** Opening Recorded information block **

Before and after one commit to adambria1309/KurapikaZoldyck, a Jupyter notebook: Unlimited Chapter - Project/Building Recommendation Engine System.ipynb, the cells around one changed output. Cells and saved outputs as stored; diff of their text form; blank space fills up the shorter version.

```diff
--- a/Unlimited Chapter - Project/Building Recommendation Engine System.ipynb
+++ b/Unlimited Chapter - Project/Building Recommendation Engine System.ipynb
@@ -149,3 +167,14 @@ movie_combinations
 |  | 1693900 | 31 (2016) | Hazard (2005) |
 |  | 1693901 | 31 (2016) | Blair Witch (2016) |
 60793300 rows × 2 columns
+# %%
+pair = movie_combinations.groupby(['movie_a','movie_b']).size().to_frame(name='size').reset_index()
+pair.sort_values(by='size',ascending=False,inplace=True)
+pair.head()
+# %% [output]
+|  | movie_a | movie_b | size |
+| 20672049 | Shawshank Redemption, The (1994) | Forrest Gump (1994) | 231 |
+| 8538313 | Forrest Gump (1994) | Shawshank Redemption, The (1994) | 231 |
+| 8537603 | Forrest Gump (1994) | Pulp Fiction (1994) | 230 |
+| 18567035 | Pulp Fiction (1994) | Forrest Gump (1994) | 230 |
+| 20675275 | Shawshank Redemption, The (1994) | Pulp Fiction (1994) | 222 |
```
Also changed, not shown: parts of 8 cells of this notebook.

** Closing Recorded information block **
** Opening Recorded information block **

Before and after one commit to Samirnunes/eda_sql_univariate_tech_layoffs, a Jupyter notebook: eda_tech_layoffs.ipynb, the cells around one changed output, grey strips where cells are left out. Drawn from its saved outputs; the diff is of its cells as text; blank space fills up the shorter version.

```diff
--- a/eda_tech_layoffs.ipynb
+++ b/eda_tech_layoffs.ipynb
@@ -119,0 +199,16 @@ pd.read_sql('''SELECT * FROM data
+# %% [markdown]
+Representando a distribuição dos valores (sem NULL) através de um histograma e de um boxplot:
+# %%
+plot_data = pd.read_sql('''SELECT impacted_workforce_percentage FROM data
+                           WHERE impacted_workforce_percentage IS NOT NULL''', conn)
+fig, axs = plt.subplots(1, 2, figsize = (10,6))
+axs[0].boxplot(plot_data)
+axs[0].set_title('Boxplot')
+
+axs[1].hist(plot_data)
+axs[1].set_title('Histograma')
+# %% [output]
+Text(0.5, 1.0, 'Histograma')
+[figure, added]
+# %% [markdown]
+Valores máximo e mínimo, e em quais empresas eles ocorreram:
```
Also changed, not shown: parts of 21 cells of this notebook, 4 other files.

** Closing Recorded information block **

If the string "Project" is in a line of the entries, pick that line out.

## Finished task
Before and after one commit to adambria1309/KurapikaZoldyck, a Jupyter notebook: Unlimited Chapter - Project/Building Recommendation Engine System.ipynb, the cells around one changed output. Cells and saved outputs as stored; diff of their text form; blank space fills up the shorter version.
--- a/Unlimited Chapter - Project/Building Recommendation Engine System.ipynb
+++ b/Unlimited Chapter - Project/Building Recommendation Engine System.ipynb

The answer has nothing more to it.